=== Section Start ===
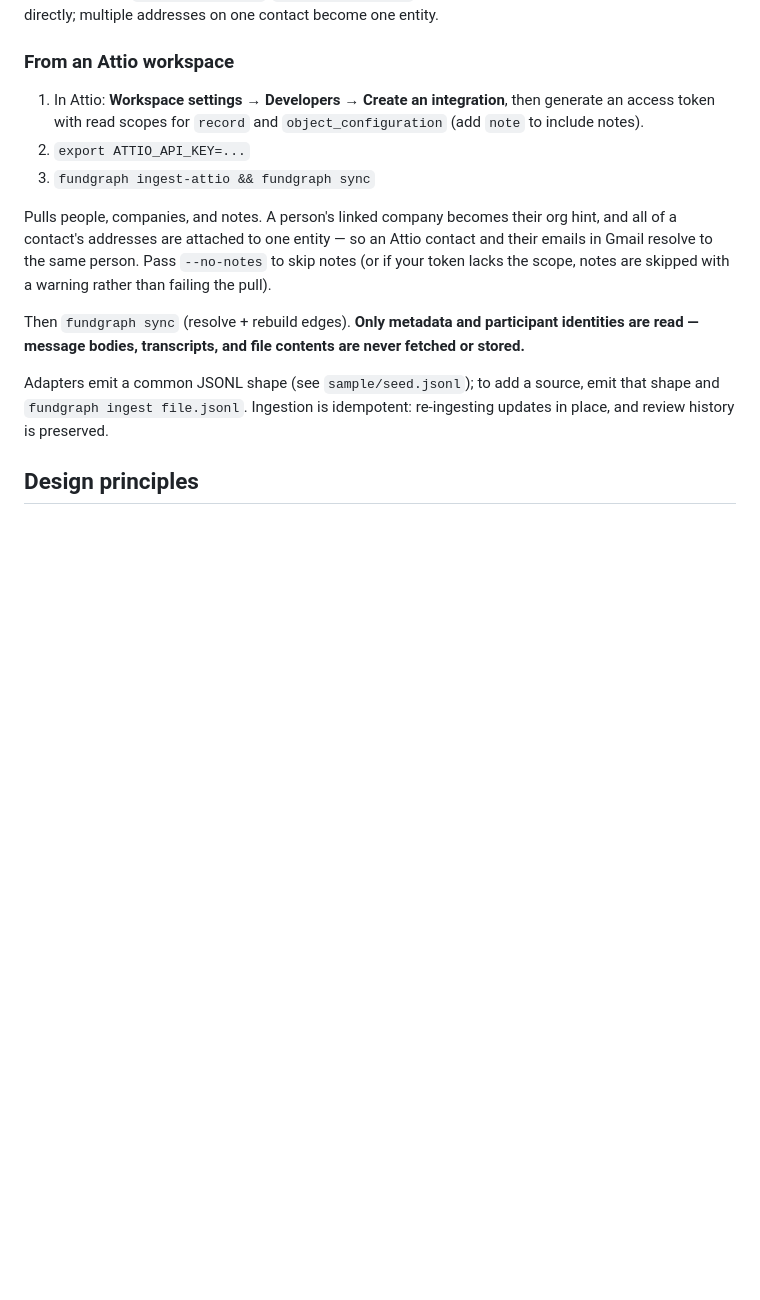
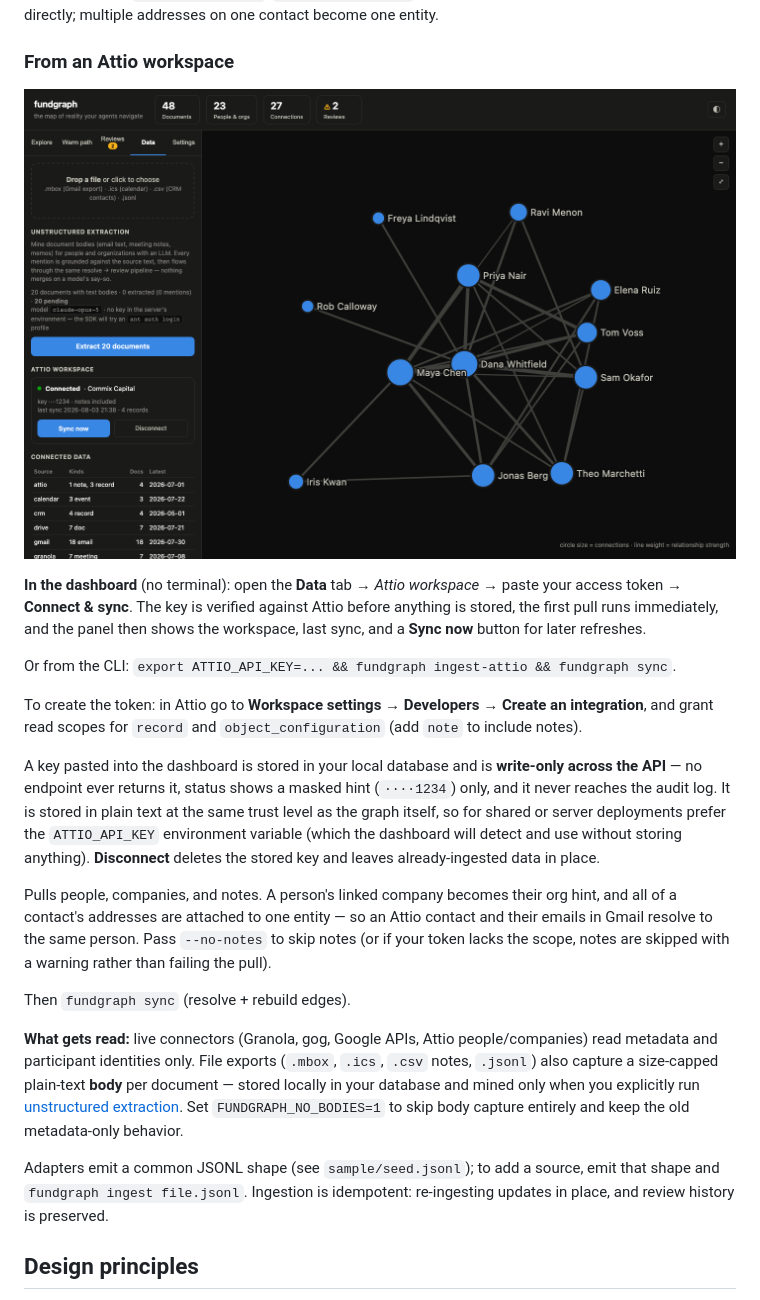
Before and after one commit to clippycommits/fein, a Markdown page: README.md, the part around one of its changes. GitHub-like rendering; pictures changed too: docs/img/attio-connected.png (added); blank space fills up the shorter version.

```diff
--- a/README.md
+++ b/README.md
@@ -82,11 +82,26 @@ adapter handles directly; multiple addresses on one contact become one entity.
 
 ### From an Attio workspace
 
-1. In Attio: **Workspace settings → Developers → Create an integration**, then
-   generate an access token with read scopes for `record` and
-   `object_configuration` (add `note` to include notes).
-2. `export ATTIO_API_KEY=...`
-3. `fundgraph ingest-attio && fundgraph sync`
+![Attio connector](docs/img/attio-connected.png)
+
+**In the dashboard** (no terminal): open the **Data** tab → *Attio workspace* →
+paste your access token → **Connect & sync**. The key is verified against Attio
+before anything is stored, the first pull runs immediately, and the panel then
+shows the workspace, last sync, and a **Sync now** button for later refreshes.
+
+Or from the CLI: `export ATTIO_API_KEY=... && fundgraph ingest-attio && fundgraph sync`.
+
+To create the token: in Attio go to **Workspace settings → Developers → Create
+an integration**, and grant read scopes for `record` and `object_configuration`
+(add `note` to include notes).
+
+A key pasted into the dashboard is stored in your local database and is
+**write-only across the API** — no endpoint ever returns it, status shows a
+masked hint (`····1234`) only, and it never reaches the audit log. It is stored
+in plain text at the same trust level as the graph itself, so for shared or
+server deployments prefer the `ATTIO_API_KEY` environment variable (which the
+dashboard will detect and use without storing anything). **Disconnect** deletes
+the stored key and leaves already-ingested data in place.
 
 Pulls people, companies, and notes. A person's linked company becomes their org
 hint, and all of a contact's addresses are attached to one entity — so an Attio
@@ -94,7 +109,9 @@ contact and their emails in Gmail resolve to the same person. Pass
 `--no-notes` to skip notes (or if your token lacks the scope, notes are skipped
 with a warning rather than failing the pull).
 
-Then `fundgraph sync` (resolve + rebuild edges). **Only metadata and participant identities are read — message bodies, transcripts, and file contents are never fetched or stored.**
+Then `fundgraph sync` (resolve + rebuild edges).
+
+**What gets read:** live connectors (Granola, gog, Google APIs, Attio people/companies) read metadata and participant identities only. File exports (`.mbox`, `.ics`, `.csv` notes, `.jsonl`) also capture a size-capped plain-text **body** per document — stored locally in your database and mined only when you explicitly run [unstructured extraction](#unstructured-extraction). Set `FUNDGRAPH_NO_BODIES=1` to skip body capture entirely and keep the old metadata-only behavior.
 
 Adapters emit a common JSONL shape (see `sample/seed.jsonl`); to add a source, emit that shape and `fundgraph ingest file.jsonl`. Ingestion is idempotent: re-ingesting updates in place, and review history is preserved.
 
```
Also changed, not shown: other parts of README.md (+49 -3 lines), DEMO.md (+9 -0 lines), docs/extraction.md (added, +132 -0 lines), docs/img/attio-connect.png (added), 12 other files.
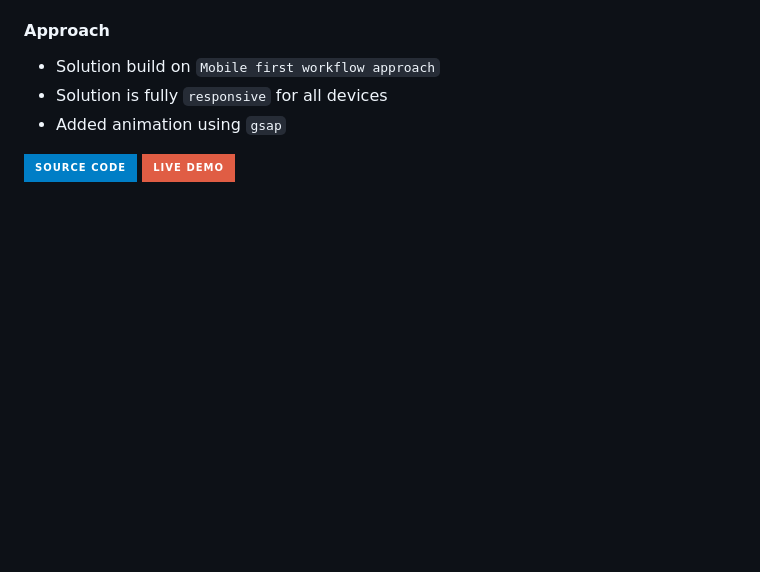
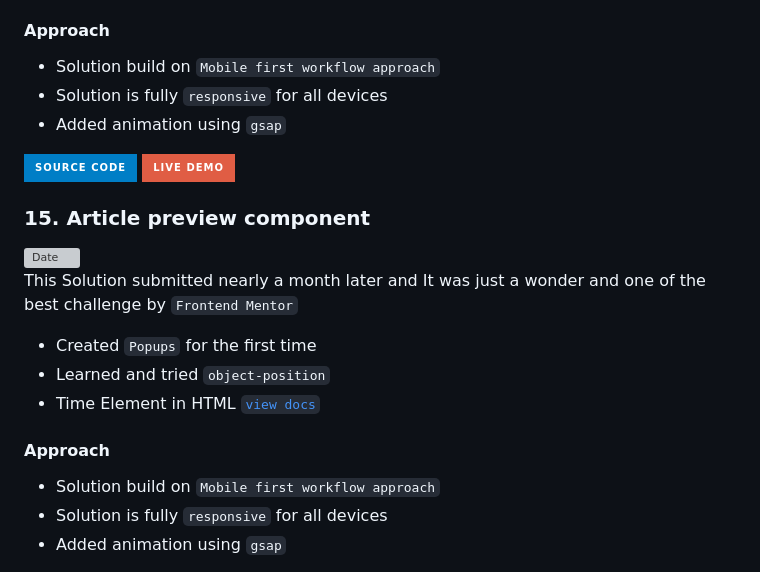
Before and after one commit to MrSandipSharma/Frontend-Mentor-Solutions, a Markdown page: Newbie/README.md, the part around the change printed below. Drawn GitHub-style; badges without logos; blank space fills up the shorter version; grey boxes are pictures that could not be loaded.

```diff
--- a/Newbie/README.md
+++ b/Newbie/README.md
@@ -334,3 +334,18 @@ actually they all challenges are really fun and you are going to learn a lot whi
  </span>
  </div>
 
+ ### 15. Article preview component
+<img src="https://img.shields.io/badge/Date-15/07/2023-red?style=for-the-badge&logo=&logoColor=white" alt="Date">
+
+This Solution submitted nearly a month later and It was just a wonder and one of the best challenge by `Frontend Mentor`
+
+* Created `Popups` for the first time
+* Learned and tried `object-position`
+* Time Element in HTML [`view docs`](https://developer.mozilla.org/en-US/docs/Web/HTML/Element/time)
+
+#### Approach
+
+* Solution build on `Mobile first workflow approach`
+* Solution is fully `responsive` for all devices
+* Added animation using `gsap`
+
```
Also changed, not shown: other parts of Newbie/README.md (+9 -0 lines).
=== Section End ===
THE PROBLEM – Only the pictures are to be dropped; return everything else in the listing exactly.

ANSWER TO THIS TASK –
Before and after one commit to clippycommits/fein, a Markdown page: README.md, the part around one of its changes. GitHub-like rendering; pictures changed too: docs/img/attio-connected.png (added); blank space fills up the shorter version.

```diff
--- a/README.md
+++ b/README.md
@@ -82,11 +82,26 @@ adapter handles directly; multiple addresses on one contact become one entity.
 
 ### From an Attio workspace
 
-1. In Attio: **Workspace settings → Developers → Create an integration**, then
-   generate an access token with read scopes for `record` and
-   `object_configuration` (add `note` to include notes).
-2. `export ATTIO_API_KEY=...`
-3. `fundgraph ingest-attio && fundgraph sync`
+![Attio connector](docs/img/attio-connected.png)
+
+**In the dashboard** (no terminal): open the **Data** tab → *Attio workspace* →
+paste your access token → **Connect & sync**. The key is verified against Attio
+before anything is stored, the first pull runs immediately, and the panel then
+shows the workspace, last sync, and a **Sync now** button for later refreshes.
+
+Or from the CLI: `export ATTIO_API_KEY=... && fundgraph ingest-attio && fundgraph sync`.
+
+To create the token: in Attio go to **Workspace settings → Developers → Create
+an integration**, and grant read scopes for `record` and `object_configuration`
+(add `note` to include notes).
+
+A key pasted into the dashboard is stored in your local database and is
+**write-only across the API** — no endpoint ever returns it, status shows a
+masked hint (`····1234`) only, and it never reaches the audit log. It is stored
+in plain text at the same trust level as the graph itself, so for shared or
+server deployments prefer the `ATTIO_API_KEY` environment variable (which the
+dashboard will detect and use without storing anything). **Disconnect** deletes
+the stored key and leaves already-ingested data in place.
 
 Pulls people, companies, and notes. A person's linked company becomes their org
 hint, and all of a contact's addresses are attached to one entity — so an Attio
@@ -94,7 +109,9 @@ contact and their emails in Gmail resolve to the same person. Pass
 `--no-notes` to skip notes (or if your token lacks the scope, notes are skipped
 with a warning rather than failing the pull).
 
-Then `fundgraph sync` (resolve + rebuild edges). **Only metadata and participant identities are read — message bodies, transcripts, and file contents are never fetched or stored.**
+Then `fundgraph sync` (resolve + rebuild edges).
+
+**What gets read:** live connectors (Granola, gog, Google APIs, Attio people/companies) read metadata and participant identities only. File exports (`.mbox`, `.ics`, `.csv` notes, `.jsonl`) also capture a size-capped plain-text **body** per document — stored locally in your database and mined only when you explicitly run [unstructured extraction](#unstructured-extraction). Set `FUNDGRAPH_NO_BODIES=1` to skip body capture entirely and keep the old metadata-only behavior.
 
 Adapters emit a common JSONL shape (see `sample/seed.jsonl`); to add a source, emit that shape and `fundgraph ingest file.jsonl`. Ingestion is idempotent: re-ingesting updates in place, and review history is preserved.
 
```
Also changed, not shown: other parts of README.md (+49 -3 lines), DEMO.md (+9 -0 lines), docs/extraction.md (added, +132 -0 lines), docs/img/attio-connect.png (added), 12 other files.
Before and after one commit to MrSandipSharma/Frontend-Mentor-Solutions, a Markdown page: Newbie/README.md, the part around the change printed below. Drawn GitHub-style; badges without logos; blank space fills up the shorter version; grey boxes are pictures that could not be loaded.

```diff
--- a/Newbie/README.md
+++ b/Newbie/README.md
@@ -334,3 +334,18 @@ actually they all challenges are really fun and you are going to learn a lot whi
  </span>
  </div>
 
+ ### 15. Article preview component
+<img src="https://img.shields.io/badge/Date-15/07/2023-red?style=for-the-badge&logo=&logoColor=white" alt="Date">
+
+This Solution submitted nearly a month later and It was just a wonder and one of the best challenge by `Frontend Mentor`
+
+* Created `Popups` for the first time
+* Learned and tried `object-position`
+* Time Element in HTML [`view docs`](https://developer.mozilla.org/en-US/docs/Web/HTML/Element/time)
+
+#### Approach
+
+* Solution build on `Mobile first workflow approach`
+* Solution is fully `responsive` for all devices
+* Added animation using `gsap`
+
```
Also changed, not shown: other parts of Newbie/README.md (+9 -0 lines).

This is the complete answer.